### INSTRUCTIONS FOR THE TASK
Reproduce the entries exactly. Omit none of them.

[Detected change data]
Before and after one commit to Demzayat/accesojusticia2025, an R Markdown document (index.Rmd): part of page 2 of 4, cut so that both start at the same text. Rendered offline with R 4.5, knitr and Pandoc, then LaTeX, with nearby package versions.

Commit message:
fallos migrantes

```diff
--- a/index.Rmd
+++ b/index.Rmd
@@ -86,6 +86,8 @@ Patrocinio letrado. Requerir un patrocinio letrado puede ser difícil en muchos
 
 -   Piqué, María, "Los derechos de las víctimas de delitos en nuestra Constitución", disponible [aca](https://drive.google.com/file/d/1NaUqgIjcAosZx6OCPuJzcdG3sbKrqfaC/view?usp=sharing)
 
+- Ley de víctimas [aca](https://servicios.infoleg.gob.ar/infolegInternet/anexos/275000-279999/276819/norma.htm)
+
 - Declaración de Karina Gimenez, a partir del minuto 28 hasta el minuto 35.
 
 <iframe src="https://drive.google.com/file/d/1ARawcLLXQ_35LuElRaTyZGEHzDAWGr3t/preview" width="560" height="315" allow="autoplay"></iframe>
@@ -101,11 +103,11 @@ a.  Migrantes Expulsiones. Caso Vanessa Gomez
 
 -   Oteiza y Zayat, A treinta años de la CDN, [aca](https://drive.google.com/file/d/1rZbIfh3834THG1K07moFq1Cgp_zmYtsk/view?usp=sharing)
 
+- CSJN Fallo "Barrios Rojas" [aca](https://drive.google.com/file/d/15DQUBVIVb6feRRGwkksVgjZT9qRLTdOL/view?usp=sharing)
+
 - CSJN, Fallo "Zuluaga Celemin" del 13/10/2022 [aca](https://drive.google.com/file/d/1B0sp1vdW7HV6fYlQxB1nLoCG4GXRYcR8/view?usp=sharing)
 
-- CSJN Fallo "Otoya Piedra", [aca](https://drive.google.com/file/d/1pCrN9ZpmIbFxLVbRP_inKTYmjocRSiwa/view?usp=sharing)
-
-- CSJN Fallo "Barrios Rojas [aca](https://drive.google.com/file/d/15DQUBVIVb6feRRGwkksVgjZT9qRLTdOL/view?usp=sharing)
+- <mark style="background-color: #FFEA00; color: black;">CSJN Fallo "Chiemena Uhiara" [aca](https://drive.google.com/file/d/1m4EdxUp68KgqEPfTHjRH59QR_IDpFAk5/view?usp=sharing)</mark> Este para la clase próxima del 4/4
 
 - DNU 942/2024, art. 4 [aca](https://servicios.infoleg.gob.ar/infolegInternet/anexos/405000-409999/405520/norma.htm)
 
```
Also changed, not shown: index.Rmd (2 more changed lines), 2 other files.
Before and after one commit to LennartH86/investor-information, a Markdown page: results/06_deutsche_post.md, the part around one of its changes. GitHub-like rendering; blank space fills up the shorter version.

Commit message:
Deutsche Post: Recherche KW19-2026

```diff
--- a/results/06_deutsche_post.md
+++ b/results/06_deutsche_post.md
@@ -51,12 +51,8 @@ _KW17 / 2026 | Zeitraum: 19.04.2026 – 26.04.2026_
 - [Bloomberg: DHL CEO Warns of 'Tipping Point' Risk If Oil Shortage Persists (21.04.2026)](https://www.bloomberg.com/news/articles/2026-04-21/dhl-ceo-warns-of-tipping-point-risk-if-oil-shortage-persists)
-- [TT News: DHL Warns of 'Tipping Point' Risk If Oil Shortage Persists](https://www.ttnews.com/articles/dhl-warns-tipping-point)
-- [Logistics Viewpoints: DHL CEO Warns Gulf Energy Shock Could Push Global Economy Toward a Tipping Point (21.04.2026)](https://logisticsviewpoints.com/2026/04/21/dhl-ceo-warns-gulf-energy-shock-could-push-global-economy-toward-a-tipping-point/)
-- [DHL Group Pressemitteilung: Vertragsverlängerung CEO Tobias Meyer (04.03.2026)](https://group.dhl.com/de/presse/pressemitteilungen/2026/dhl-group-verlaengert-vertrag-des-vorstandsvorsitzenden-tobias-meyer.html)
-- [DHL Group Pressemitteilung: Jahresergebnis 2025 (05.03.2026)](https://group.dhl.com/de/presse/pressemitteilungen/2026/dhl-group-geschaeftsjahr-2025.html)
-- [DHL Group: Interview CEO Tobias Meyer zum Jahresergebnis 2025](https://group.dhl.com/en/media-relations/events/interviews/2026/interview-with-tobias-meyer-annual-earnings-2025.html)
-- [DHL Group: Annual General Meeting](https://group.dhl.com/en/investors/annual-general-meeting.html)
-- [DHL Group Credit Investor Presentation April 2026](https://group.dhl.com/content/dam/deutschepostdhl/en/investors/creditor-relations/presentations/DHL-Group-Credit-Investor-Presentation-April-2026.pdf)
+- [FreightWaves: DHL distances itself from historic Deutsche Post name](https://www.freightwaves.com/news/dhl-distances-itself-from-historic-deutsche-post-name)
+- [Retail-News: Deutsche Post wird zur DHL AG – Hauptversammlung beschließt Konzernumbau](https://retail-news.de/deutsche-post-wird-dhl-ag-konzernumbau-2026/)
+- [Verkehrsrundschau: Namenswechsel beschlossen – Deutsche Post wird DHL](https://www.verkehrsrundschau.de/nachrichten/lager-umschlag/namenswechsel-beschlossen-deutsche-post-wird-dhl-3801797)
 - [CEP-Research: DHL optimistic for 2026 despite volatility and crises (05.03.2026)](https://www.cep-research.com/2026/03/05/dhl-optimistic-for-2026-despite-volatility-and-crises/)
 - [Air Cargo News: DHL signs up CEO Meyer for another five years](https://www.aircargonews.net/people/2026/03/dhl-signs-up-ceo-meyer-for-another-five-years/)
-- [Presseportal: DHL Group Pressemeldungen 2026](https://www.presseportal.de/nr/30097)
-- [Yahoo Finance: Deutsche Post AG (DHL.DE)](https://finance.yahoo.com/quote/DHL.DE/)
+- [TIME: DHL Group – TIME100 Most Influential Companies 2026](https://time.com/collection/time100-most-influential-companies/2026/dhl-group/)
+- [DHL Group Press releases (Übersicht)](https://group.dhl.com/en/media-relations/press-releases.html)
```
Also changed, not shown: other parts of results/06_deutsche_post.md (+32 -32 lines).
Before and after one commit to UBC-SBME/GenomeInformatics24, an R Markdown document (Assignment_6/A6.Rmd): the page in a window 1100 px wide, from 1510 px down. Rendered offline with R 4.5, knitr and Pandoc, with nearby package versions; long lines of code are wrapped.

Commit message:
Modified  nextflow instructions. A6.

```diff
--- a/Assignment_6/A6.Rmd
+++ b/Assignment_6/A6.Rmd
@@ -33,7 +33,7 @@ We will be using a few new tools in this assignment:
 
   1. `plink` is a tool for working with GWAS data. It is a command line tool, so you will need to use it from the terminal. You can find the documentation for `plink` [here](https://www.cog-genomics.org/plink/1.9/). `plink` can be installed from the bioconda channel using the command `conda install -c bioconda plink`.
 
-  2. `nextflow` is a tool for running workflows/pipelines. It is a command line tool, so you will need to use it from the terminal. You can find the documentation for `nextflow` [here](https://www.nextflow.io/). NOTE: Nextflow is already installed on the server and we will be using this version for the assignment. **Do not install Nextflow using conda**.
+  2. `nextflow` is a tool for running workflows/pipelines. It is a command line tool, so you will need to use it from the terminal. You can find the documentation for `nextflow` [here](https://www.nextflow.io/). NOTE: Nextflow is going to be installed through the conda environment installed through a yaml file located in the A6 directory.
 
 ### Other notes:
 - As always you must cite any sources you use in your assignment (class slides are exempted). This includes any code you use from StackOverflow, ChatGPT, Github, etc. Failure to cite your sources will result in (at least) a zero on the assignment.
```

### WORKED SOLUTION
Before and after one commit to Demzayat/accesojusticia2025, an R Markdown document (index.Rmd): part of page 2 of 4, cut so that both start at the same text. Rendered offline with R 4.5, knitr and Pandoc, then LaTeX, with nearby package versions.

Commit message:
fallos migrantes

```diff
--- a/index.Rmd
+++ b/index.Rmd
@@ -86,6 +86,8 @@ Patrocinio letrado. Requerir un patrocinio letrado puede ser difícil en muchos
 
 -   Piqué, María, "Los derechos de las víctimas de delitos en nuestra Constitución", disponible [aca](https://drive.google.com/file/d/1NaUqgIjcAosZx6OCPuJzcdG3sbKrqfaC/view?usp=sharing)
 
+- Ley de víctimas [aca](https://servicios.infoleg.gob.ar/infolegInternet/anexos/275000-279999/276819/norma.htm)
+
 - Declaración de Karina Gimenez, a partir del minuto 28 hasta el minuto 35.
 
 <iframe src="https://drive.google.com/file/d/1ARawcLLXQ_35LuElRaTyZGEHzDAWGr3t/preview" width="560" height="315" allow="autoplay"></iframe>
@@ -101,11 +103,11 @@ a.  Migrantes Expulsiones. Caso Vanessa Gomez
 
 -   Oteiza y Zayat, A treinta años de la CDN, [aca](https://drive.google.com/file/d/1rZbIfh3834THG1K07moFq1Cgp_zmYtsk/view?usp=sharing)
 
+- CSJN Fallo "Barrios Rojas" [aca](https://drive.google.com/file/d/15DQUBVIVb6feRRGwkksVgjZT9qRLTdOL/view?usp=sharing)
+
 - CSJN, Fallo "Zuluaga Celemin" del 13/10/2022 [aca](https://drive.google.com/file/d/1B0sp1vdW7HV6fYlQxB1nLoCG4GXRYcR8/view?usp=sharing)
 
-- CSJN Fallo "Otoya Piedra", [aca](https://drive.google.com/file/d/1pCrN9ZpmIbFxLVbRP_inKTYmjocRSiwa/view?usp=sharing)
-
-- CSJN Fallo "Barrios Rojas [aca](https://drive.google.com/file/d/15DQUBVIVb6feRRGwkksVgjZT9qRLTdOL/view?usp=sharing)
+- <mark style="background-color: #FFEA00; color: black;">CSJN Fallo "Chiemena Uhiara" [aca](https://drive.google.com/file/d/1m4EdxUp68KgqEPfTHjRH59QR_IDpFAk5/view?usp=sharing)</mark> Este para la clase próxima del 4/4
 
 - DNU 942/2024, art. 4 [aca](https://servicios.infoleg.gob.ar/infolegInternet/anexos/405000-409999/405520/norma.htm)
 
```
Also changed, not shown: index.Rmd (2 more changed lines), 2 other files.
Before and after one commit to LennartH86/investor-information, a Markdown page: results/06_deutsche_post.md, the part around one of its changes. GitHub-like rendering; blank space fills up the shorter version.

Commit message:
Deutsche Post: Recherche KW19-2026

```diff
--- a/results/06_deutsche_post.md
+++ b/results/06_deutsche_post.md
@@ -51,12 +51,8 @@ _KW17 / 2026 | Zeitraum: 19.04.2026 – 26.04.2026_
 - [Bloomberg: DHL CEO Warns of 'Tipping Point' Risk If Oil Shortage Persists (21.04.2026)](https://www.bloomberg.com/news/articles/2026-04-21/dhl-ceo-warns-of-tipping-point-risk-if-oil-shortage-persists)
-- [TT News: DHL Warns of 'Tipping Point' Risk If Oil Shortage Persists](https://www.ttnews.com/articles/dhl-warns-tipping-point)
-- [Logistics Viewpoints: DHL CEO Warns Gulf Energy Shock Could Push Global Economy Toward a Tipping Point (21.04.2026)](https://logisticsviewpoints.com/2026/04/21/dhl-ceo-warns-gulf-energy-shock-could-push-global-economy-toward-a-tipping-point/)
-- [DHL Group Pressemitteilung: Vertragsverlängerung CEO Tobias Meyer (04.03.2026)](https://group.dhl.com/de/presse/pressemitteilungen/2026/dhl-group-verlaengert-vertrag-des-vorstandsvorsitzenden-tobias-meyer.html)
-- [DHL Group Pressemitteilung: Jahresergebnis 2025 (05.03.2026)](https://group.dhl.com/de/presse/pressemitteilungen/2026/dhl-group-geschaeftsjahr-2025.html)
-- [DHL Group: Interview CEO Tobias Meyer zum Jahresergebnis 2025](https://group.dhl.com/en/media-relations/events/interviews/2026/interview-with-tobias-meyer-annual-earnings-2025.html)
-- [DHL Group: Annual General Meeting](https://group.dhl.com/en/investors/annual-general-meeting.html)
-- [DHL Group Credit Investor Presentation April 2026](https://group.dhl.com/content/dam/deutschepostdhl/en/investors/creditor-relations/presentations/DHL-Group-Credit-Investor-Presentation-April-2026.pdf)
+- [FreightWaves: DHL distances itself from historic Deutsche Post name](https://www.freightwaves.com/news/dhl-distances-itself-from-historic-deutsche-post-name)
+- [Retail-News: Deutsche Post wird zur DHL AG – Hauptversammlung beschließt Konzernumbau](https://retail-news.de/deutsche-post-wird-dhl-ag-konzernumbau-2026/)
+- [Verkehrsrundschau: Namenswechsel beschlossen – Deutsche Post wird DHL](https://www.verkehrsrundschau.de/nachrichten/lager-umschlag/namenswechsel-beschlossen-deutsche-post-wird-dhl-3801797)
 - [CEP-Research: DHL optimistic for 2026 despite volatility and crises (05.03.2026)](https://www.cep-research.com/2026/03/05/dhl-optimistic-for-2026-despite-volatility-and-crises/)
 - [Air Cargo News: DHL signs up CEO Meyer for another five years](https://www.aircargonews.net/people/2026/03/dhl-signs-up-ceo-meyer-for-another-five-years/)
-- [Presseportal: DHL Group Pressemeldungen 2026](https://www.presseportal.de/nr/30097)
-- [Yahoo Finance: Deutsche Post AG (DHL.DE)](https://finance.yahoo.com/quote/DHL.DE/)
+- [TIME: DHL Group – TIME100 Most Influential Companies 2026](https://time.com/collection/time100-most-influential-companies/2026/dhl-group/)
+- [DHL Group Press releases (Übersicht)](https://group.dhl.com/en/media-relations/press-releases.html)
```
Also changed, not shown: other parts of results/06_deutsche_post.md (+32 -32 lines).
Before and after one commit to UBC-SBME/GenomeInformatics24, an R Markdown document (Assignment_6/A6.Rmd): the page in a window 1100 px wide, from 1510 px down. Rendered offline with R 4.5, knitr and Pandoc, with nearby package versions; long lines of code are wrapped.

Commit message:
Modified  nextflow instructions. A6.

```diff
--- a/Assignment_6/A6.Rmd
+++ b/Assignment_6/A6.Rmd
@@ -33,7 +33,7 @@ We will be using a few new tools in this assignment:
 
   1. `plink` is a tool for working with GWAS data. It is a command line tool, so you will need to use it from the terminal. You can find the documentation for `plink` [here](https://www.cog-genomics.org/plink/1.9/). `plink` can be installed from the bioconda channel using the command `conda install -c bioconda plink`.
 
-  2. `nextflow` is a tool for running workflows/pipelines. It is a command line tool, so you will need to use it from the terminal. You can find the documentation for `nextflow` [here](https://www.nextflow.io/). NOTE: Nextflow is already installed on the server and we will be using this version for the assignment. **Do not install Nextflow using conda**.
+  2. `nextflow` is a tool for running workflows/pipelines. It is a command line tool, so you will need to use it from the terminal. You can find the documentation for `nextflow` [here](https://www.nextflow.io/). NOTE: Nextflow is going to be installed through the conda environment installed through a yaml file located in the A6 directory.
 
 ### Other notes:
 - As always you must cite any sources you use in your assignment (class slides are exempted). This includes any code you use from StackOverflow, ChatGPT, Github, etc. Failure to cite your sources will result in (at least) a zero on the assignment.
```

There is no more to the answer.